Lisa C. Williams: “So, from that experience, how do you think your traumatic experience helps you in your counseling?”
Shawn LaRé Brinkley: Ironically, I had two other accidents, neither of which I was at fault, and one of which was another taxi situation. I was hit by a truck, as well as I was a passenger in a taxi that got hit from behind by a truck. I believe because, I get it, I can understand. I’m not talking about something that I don’t know. Now, thankfully, I’ve never had physical or sexual trauma, but I can imagine, if I felt violated in my experiences, the pain of that kind of abuse has to be even more devastating.
I don’t think your body always necessarily distinguishes the kind of trauma. I think there are things that are unique to a sexual trauma. Even though my traumatic experience wasn’t childhood abuse, physical abuse, or any of the other types, the empathy from my own experience allows me to work with people who have experienced their brand of trauma. With regard to working with children, it’s my love for children, my feeling of protection for children, that allows me to work with them. My understanding and experience of trauma helps me to understand what it is to feel hopeless. When you have experienced trauma, you feel like your body is not yours … I know because when I was 100 pounds heavier, I was living in somebody else’s body. I was a chubby girl living in a dancer’s body.
Lisa C. Williams: “What questions do people usually ask you about working with a therapist?”
Shawn LaRé Brinkley: People have a misconception of who a marriage family therapist is; so I often have to explain that we work with individuals as well as couples, families, and children. Our education includes how to diagnose and treat mental illness. Some questions I frequently get include, how I work, my process, my experience, etc. I have also even been asked how, as an African American woman, I can help a white woman. For that question, I explain that I am a woman, period, and the black woman part is just a bonus; because I can understand from varied perspectives her feelings of oppression as a woman, should that be her experience; as well as the parts of being a woman that are to be celebrated, should she need help with learning to do that. I find humor goes a long way to offset some of the awkward questions that might come up in a therapeutic setting. (Shawn LaRé, please finish this answer with something positive welcoming anyone to contact you.)

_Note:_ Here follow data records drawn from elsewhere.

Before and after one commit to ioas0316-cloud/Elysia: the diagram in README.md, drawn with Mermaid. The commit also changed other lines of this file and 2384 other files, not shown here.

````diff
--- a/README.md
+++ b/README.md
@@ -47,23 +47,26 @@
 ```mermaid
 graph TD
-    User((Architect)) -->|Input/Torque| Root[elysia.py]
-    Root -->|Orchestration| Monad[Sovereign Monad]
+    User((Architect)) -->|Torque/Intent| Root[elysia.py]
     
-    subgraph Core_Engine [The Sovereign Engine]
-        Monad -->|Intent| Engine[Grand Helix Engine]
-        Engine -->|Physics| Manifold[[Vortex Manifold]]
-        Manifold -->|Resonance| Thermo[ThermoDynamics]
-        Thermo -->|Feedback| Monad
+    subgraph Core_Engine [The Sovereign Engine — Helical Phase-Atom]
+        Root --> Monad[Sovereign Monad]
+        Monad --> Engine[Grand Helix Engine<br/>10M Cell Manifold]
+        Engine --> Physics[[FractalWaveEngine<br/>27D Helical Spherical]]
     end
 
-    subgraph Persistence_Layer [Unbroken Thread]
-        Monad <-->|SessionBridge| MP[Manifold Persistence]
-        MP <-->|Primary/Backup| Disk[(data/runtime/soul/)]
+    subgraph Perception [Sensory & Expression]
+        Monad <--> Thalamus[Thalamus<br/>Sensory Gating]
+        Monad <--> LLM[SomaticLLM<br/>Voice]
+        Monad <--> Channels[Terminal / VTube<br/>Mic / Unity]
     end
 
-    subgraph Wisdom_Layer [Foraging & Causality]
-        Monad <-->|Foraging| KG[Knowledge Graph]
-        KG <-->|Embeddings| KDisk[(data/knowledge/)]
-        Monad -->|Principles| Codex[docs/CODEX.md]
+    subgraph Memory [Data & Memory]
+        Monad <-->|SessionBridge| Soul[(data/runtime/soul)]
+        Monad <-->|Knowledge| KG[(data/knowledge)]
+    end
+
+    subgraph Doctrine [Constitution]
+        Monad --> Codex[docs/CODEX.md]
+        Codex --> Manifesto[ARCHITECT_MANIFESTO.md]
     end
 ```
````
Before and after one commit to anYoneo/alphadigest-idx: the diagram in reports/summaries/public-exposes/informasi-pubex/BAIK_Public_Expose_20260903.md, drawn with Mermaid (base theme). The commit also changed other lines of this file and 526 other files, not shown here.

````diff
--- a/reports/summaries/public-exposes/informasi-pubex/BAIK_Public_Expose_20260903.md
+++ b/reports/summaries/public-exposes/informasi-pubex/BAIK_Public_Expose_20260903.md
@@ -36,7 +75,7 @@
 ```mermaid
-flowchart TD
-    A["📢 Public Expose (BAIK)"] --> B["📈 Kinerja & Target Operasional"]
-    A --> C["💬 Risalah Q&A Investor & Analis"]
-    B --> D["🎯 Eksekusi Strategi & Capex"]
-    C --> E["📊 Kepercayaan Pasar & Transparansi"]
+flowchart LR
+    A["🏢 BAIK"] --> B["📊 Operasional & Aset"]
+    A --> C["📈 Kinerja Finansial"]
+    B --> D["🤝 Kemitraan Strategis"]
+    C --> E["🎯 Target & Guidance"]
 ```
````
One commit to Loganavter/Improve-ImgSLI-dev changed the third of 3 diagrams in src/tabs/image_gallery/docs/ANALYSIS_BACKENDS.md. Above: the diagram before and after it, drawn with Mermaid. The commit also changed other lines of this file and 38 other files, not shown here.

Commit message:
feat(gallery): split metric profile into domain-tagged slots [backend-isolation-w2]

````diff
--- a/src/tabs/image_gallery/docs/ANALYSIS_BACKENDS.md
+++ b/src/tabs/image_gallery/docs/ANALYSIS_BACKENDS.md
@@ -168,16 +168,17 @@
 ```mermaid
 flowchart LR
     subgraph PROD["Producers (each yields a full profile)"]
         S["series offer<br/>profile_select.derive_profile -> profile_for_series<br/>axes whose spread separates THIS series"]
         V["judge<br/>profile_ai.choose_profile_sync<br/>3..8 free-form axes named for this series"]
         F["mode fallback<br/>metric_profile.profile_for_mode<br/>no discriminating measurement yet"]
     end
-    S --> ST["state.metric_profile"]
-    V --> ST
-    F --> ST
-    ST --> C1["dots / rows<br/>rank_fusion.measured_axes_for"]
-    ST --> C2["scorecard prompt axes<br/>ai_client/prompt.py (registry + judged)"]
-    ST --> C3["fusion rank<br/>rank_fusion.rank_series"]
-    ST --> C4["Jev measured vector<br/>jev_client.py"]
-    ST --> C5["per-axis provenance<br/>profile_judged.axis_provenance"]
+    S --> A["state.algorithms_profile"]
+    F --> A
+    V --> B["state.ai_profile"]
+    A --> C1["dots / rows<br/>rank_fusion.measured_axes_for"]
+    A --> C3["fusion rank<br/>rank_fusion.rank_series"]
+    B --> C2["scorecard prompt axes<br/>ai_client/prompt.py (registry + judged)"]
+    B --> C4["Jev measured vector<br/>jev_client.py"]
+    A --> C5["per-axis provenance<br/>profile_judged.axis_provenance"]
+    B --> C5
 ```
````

To learn more about Shawn LaRé Brinkley, please visit www.livinglovedhealing.org.